Kingfisher employees stage countrywide protest
Asked whether the Directorate General of Civil Aviation (DGCA) was likely to move ahead with suspending or cancelling the crisis-ridden carrier's flying license, he said it was for the regulator to decide after it studies their reply to the show-cause notice issued to them.
DGCA had on Friday issued a show-cause notice to Kingfisher asking why its flying license should not be suspended or cancelled as it had grounded its entire fleet and failed to offer safe, efficient and reliable service. It has given the airline 15 days to reply.
Kingfisher employees take part in a candle march at Jantar Mantar in New Delhi. PTI Photo
"This (suspension or cancellation) has to be decided by the DGCA. It will depend on what reply they give, what plans they have (to resume operations). How they will lease (aircraft). There are disgruntled employees and there is safety concern," the minister said.
In the notice, DGCA chief Arun Mishra said it had been observed that the airline was not adhering to its flight schedule and "abruptly cancelling their flights time and again during the last 10 months", causing great inconvenience to the travelling public.
He also took note of the lockout which had led to "suspension of all their flights" and that the airline had "failed to establish a safe, efficient and reliable services as required" under the rules.
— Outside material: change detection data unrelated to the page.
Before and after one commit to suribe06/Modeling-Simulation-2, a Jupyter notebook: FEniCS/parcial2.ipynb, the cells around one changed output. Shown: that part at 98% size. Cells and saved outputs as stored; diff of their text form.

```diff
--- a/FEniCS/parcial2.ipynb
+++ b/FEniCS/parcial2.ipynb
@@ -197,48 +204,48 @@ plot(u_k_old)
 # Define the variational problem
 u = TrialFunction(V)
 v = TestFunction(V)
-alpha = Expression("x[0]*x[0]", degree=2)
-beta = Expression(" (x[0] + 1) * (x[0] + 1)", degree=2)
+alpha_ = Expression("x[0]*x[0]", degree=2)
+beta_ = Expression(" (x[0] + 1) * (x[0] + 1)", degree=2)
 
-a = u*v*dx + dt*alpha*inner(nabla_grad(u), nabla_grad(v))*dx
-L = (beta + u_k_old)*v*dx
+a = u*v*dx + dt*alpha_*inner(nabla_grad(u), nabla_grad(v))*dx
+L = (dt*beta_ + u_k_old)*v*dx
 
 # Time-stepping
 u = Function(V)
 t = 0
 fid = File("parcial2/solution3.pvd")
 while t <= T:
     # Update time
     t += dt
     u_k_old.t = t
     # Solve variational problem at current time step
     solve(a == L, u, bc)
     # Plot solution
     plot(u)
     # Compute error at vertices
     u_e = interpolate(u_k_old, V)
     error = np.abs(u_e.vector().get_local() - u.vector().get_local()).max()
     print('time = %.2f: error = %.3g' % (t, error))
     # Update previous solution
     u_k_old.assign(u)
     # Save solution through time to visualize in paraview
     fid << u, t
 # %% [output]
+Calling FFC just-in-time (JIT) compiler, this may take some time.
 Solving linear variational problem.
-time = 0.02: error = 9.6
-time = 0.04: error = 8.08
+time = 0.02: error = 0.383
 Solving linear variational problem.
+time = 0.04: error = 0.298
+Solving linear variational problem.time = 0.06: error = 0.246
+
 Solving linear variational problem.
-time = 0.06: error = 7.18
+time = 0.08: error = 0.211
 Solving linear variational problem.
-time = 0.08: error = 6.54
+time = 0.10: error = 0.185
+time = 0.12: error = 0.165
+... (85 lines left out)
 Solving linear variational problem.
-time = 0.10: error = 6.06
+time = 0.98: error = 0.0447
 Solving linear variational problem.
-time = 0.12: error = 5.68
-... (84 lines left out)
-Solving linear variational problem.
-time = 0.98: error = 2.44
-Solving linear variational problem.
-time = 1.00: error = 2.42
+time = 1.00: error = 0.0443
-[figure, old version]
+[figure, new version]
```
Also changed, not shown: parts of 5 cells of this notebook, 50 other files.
Maintaining that this amounted to Kingfisher not complying with the provisions of the Aircraft Rules 1937, the regulator asked the airline why action should not be taken against it for this "violation".
Kingfisher Airlines aircraft are seen parked on the tarmac of the Chatrapati Shivaji International Airport in Mumbai. Cash-strapped Kingfisher Airlines will remain grounded for another week after employees who have not been paid for the last seven months refused to go back to work, the company said. AFP/Punit Paranjpe
Kingfisher had declared a lockout on September 28 till October four, cancelling its entire flight schedule, and extended it till October 12 later. The lockout was declared after the management failed to resolve the deadlock with its striking employees, including engineers and pilots, over non-payment of salaries for last seven months.
Responding to the notice, a Kingfisher spokesperson said, "We will send a detailed response to the DGCA well in time. We will also submit a comprehensive plan for restoration of services after negotiations with our employees."